(Itemized modification records)
++++++++
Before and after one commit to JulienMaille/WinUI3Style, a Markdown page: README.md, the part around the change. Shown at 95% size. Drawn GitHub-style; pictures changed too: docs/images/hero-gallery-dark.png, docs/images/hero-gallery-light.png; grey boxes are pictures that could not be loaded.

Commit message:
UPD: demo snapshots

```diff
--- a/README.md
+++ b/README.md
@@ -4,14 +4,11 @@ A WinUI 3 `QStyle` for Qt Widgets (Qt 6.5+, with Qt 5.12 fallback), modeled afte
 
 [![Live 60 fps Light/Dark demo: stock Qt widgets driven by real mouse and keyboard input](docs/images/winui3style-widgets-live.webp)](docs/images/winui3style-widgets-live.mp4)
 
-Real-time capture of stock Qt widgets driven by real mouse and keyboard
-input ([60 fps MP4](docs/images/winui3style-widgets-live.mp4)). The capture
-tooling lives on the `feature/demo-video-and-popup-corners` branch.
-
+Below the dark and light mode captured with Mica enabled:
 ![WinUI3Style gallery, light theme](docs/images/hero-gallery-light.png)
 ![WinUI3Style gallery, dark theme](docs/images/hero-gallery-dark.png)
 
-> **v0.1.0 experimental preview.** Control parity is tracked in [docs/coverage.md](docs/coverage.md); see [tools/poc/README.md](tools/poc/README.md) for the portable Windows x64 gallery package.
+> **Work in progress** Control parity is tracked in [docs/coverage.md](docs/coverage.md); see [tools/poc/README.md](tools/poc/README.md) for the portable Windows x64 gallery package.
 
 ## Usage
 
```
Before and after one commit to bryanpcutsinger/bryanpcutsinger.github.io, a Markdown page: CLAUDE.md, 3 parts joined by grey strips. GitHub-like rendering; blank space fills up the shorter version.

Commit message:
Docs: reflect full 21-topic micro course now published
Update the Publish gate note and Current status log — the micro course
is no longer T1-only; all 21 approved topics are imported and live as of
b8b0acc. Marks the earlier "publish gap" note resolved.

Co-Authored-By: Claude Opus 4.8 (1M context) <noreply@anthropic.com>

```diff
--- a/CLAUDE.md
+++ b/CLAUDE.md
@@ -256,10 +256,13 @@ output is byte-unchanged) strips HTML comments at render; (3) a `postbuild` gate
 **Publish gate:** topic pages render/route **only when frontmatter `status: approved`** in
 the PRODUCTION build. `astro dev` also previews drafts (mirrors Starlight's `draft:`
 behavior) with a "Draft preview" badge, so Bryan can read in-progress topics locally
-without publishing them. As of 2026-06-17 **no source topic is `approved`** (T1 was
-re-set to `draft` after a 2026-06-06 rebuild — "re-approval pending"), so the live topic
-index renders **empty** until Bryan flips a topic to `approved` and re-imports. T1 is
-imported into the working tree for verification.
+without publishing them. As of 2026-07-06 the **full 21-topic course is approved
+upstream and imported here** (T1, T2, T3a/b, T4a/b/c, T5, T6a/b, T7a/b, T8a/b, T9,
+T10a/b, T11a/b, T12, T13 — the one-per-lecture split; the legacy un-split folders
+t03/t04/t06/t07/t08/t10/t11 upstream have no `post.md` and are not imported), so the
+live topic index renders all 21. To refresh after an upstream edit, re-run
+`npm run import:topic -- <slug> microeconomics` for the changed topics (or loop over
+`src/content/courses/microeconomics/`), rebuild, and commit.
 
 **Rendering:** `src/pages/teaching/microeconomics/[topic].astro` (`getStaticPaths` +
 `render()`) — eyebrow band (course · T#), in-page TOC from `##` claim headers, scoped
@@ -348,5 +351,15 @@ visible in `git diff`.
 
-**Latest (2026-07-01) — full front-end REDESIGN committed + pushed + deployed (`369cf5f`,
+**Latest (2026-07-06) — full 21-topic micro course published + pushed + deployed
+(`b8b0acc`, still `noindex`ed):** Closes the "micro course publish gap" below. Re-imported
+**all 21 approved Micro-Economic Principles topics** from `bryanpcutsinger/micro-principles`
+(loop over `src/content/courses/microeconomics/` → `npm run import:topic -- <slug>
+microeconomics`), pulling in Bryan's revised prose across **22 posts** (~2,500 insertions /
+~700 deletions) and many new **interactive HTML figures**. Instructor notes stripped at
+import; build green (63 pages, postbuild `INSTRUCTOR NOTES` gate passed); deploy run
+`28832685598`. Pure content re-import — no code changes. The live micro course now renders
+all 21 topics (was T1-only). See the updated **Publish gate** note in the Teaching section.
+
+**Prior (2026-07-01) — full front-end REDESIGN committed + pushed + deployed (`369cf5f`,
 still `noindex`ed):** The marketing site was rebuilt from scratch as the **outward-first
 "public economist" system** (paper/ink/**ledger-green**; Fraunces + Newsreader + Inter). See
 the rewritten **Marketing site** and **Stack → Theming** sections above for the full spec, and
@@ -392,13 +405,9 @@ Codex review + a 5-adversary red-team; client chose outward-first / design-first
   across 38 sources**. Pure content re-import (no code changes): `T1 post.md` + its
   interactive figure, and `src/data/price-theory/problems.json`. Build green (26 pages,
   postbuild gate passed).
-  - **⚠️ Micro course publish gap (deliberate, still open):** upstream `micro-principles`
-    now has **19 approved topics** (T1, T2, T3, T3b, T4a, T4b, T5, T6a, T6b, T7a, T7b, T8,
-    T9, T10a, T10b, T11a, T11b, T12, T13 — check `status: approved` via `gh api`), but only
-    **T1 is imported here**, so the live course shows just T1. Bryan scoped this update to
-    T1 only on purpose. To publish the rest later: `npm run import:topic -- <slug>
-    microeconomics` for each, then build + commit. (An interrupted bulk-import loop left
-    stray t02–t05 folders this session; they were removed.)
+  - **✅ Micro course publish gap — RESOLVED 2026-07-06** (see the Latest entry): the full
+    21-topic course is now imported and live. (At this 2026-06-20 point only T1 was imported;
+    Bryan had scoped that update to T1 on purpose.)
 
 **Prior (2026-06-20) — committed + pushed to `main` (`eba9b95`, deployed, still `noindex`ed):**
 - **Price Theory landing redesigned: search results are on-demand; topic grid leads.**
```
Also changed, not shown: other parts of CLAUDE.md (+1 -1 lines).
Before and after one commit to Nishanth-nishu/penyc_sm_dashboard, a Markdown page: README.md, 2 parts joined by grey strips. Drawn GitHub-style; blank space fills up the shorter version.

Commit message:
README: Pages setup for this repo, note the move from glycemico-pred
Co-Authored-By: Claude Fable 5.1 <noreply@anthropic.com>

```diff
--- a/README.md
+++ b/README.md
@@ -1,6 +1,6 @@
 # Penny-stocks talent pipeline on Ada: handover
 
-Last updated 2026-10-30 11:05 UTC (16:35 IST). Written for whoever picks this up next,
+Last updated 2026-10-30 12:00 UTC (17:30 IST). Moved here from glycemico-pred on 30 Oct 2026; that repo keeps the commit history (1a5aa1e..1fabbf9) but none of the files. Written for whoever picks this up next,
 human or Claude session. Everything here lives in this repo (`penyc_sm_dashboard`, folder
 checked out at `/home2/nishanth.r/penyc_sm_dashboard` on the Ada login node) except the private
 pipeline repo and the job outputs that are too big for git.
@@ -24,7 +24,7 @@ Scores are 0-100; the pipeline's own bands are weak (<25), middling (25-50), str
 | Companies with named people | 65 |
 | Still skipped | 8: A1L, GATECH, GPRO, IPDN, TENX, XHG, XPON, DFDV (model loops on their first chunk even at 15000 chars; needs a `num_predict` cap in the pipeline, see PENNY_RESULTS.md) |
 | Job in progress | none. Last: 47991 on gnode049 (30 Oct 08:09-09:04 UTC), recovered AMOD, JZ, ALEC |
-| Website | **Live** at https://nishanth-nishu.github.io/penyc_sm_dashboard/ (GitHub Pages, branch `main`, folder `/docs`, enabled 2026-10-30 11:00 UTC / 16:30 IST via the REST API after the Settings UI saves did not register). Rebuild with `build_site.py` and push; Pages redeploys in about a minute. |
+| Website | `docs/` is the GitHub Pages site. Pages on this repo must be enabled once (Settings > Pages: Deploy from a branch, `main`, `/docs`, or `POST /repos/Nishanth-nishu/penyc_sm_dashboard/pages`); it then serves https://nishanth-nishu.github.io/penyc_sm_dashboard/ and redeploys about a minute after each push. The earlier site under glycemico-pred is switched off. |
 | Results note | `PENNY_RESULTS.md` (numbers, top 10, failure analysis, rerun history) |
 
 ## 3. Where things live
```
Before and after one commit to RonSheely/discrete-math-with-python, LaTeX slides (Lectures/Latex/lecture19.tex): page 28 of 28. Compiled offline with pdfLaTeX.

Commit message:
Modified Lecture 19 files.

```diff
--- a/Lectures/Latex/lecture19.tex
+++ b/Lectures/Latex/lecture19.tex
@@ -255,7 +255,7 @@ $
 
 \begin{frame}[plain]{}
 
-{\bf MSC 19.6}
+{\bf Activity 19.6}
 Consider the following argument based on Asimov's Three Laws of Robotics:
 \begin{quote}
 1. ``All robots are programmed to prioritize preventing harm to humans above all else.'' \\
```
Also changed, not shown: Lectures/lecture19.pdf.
++++++++
Tally up the lines in the records containing the word "Latest", then give the count and nothing else.

3